  • Rides, Japan, Audi, Chrysler, Lexus
  • Rides, Japan, Audi, Chrysler, Lexus
  • Rides, Japan, Audi, Chrysler, Lexus
  • Rides, Japan, Audi, Chrysler, Lexus
  • Rides, Japan, Audi, Chrysler, Lexus
  • Rides, Japan, Audi, Chrysler, Lexus
  • Rides, Japan, Audi, Chrysler, Lexus
  • Rides, Japan, Audi, Chrysler, Lexus
  • Rides, Japan, Audi, Chrysler, Lexus
  • Rides, Japan, Audi, Chrysler, Lexus
  • Rides, Japan, Audi, Chrysler, Lexus
  • Rides, Japan, Audi, Chrysler, Lexus
  • Rides, Japan, Audi, Chrysler, Lexus
  • Rides, Japan, Audi, Chrysler, Lexus
  • Rides, Japan, Audi, Chrysler, Lexus
  • Rides, Japan, Audi, Chrysler, Lexus
  • Rides, Japan, Audi, Chrysler, Lexus
  • Rides, Japan, Audi, Chrysler, Lexus
  • Rides, Japan, Audi, Chrysler, Lexus

Story: Michael Crenshaw

Photography: Andrew Link

In the hills of Japan, in the small village of Nara, 40 miles southeast of Osaka, an auto body shop sits among the rice fields and small family homes nestled within the mountainous terrain.

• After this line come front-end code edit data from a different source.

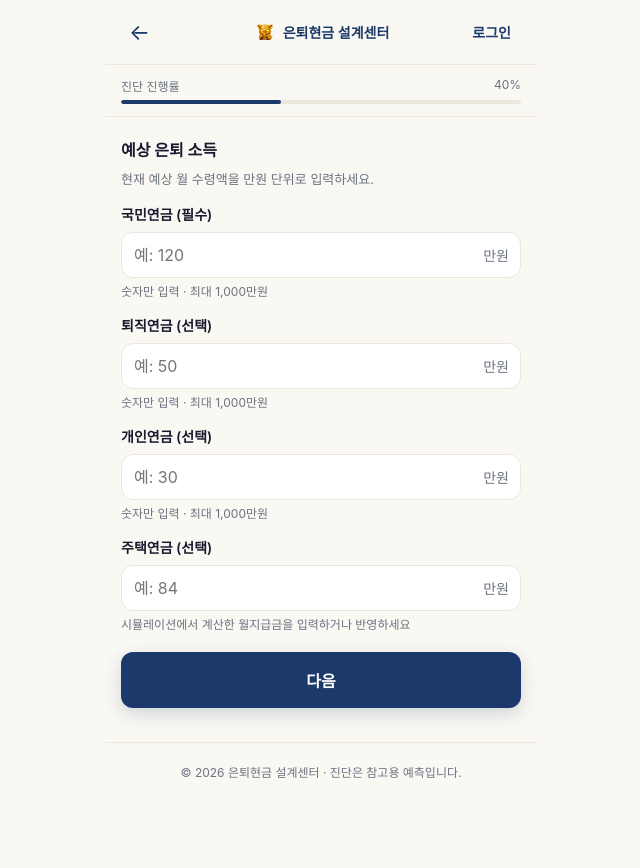
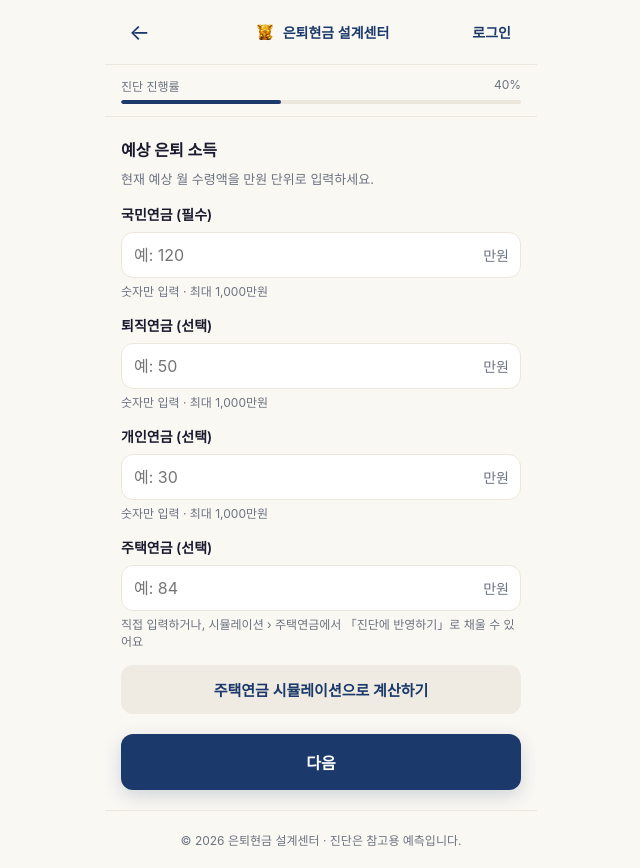
Before and after one commit to chojunyoung66/retirement-frontend, a React (Vite) app: page /cashflow in a window 1280 px wide. Shown: the whole page, without its empty margins (319-959 px from the left). Before the commit the page ends 800 px from the top, so only its background shows below. Built offline with nearby package versions, Linux system fonts and the light colour scheme; no server answers; a web font is replaced by a local one.

Commit message:
fix: clarify housing pension apply hint on cashflow
Explain that “반영” means the simulation apply button, and link to
the housing-pension simulator from the cashflow input screen.

Co-authored-by: Cursor <cursoragent@cursor.com>

```diff
--- a/src/screens/CashflowInputScreen.tsx
+++ b/src/screens/CashflowInputScreen.tsx
@@ -101,8 +101,17 @@ export default function CashflowInputScreen() {
           placeholder="예: 84"
           suffix="만원"
           max={1000}
-          hint="시뮬레이션에서 계산한 월지급금을 입력하거나 반영하세요"
+          hint="직접 입력하거나, 시뮬레이션 › 주택연금에서 「진단에 반영하기」로 채울 수 있어요"
         />
+
+        <div className="mt-8">
+          <Button
+            variant="secondary"
+            onClick={() => navigate("/simulation/housing-pension")}
+          >
+            주택연금 시뮬레이션으로 계산하기
+          </Button>
+        </div>
 
         <div className="button-row">
           <Button onClick={handleNext}>다음</Button>
```
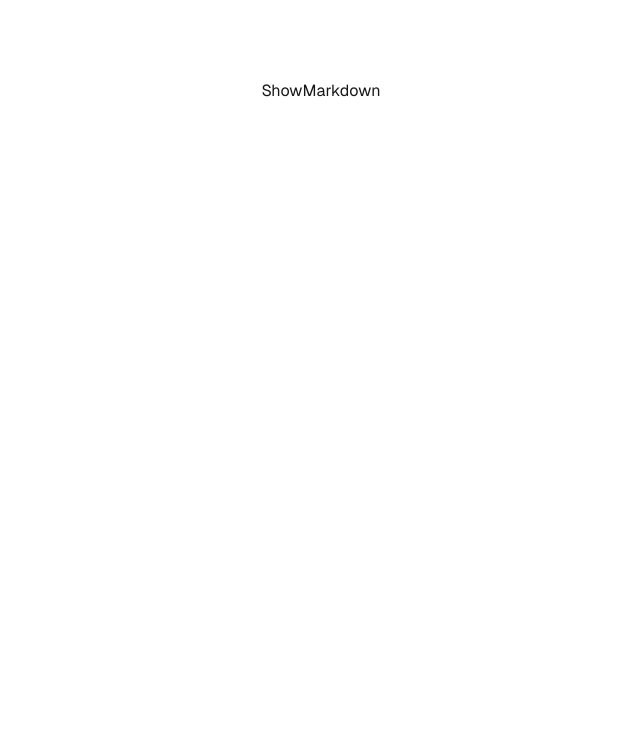
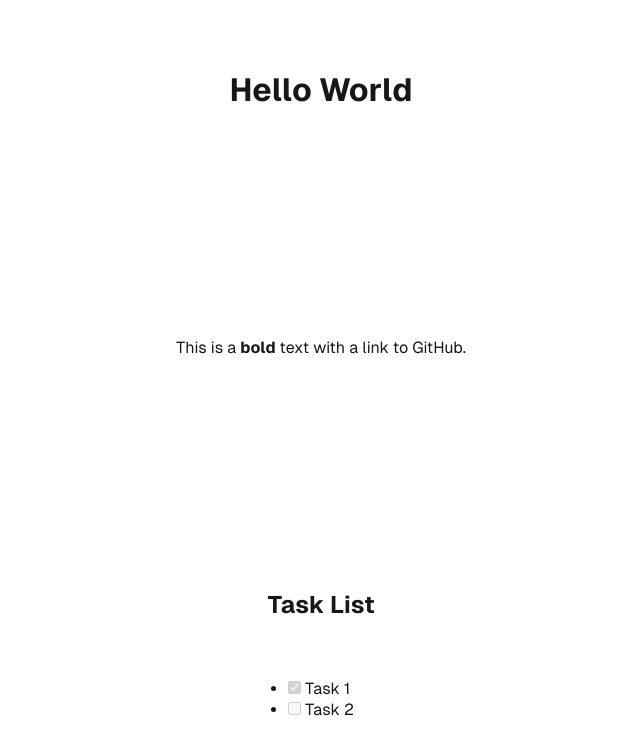
Before and after one commit to alfredhuang426/my-next-app-2, a Next.js app: page / in a window 1280 px wide. Shown: the top 754 px of the page, without its empty margins (319-959 px from the left). Built offline with nearby package versions, Linux system fonts and the light colour scheme.

Commit message:
add markdown

```diff
--- a/src/app/ShowMarkdown.tsx
+++ b/src/app/ShowMarkdown.tsx
@@ -1,7 +1,24 @@
-import React from 'react'
+import React from "react";
+import ReactMarkdown from "react-markdown";
+import remarkGfm from "remark-gfm";
+import rehypeRaw from "rehype-raw";
+
+const markdown = `
+# Hello World
+
+This is a **bold** text with a link to [GitHub](https://github.com).
+
+## Task List
+- [x] Task 1
+- [ ] Task 2
+`;
 
 export const ShowMarkdown = () => {
   return (
-    <div>ShowMarkdown</div>
-  )
-}
+    <>
+      <ReactMarkdown remarkPlugins={[remarkGfm]} rehypePlugins={[rehypeRaw]}>
+        {markdown}
+      </ReactMarkdown>
+    </>
+  );
+};
```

Body Shop Kikuta is a wonder of automotive craftsmanship, with makes and models of varying car companies filling its massive imprint of body shop, paint booth and storage facilities. Osamu Kikuta—owner, main designer, head painter and the shop’s namesake—looks younger than his age, but his knowledge and attention to detail is vast.

He has been modifying cars for 22 years—beginning in his father’s body shop as a third grader—showcasing his design and pairing styles of differing vehicles. Kikuta’s projects are difficult for most to grasp, mainly because of his mission.

“[My specialties] are radical new ideas: It’s difficult to identify the car and how it was made,” Kikuta explains.

Cars such as the “Pana Z” on page 86, which owes its distinctive style to three different vehicles: a Nissan 350Z donor car, a Porsche Panamera front clip and a Porsche 911 rear. It’s this type of ingenuity and vision that distinguishes Kikuta from most car customizers, because he becomes his own car manufacturer in some respects. Kikuta will even go so far as to guarantee his customers he will never build two of the same vehicle; the owner will always have the only one in the world.

While Body Shop Kikuta influences many with its unique style, the inspiration comes from what Kikuta has seen across the ocean. He explains that “many, many things [have come from USA style],” with paint being a major modification. One of his techniques, a process called “dragon skin” was pioneered by lowrider legend Steve Deman, who is a close friend of Kikuta’s. Lowriders and Japanese street racers from the ’70s have been a model for Kikuta’s creations, as the cars on these pages show. From his Cadillac Brougham limo on 30s and Fast and the Furious: Tokyo Drift RX-7 replica to the outrageous cross-platform Pana Z, Body Shop Kikuta continues to push the boundaries of Japanese automobile customization with outrageous builds and car-show stunners that will not soon be forgotten.

[For behind the scenes action from this shoot be sure to checkout the video here!]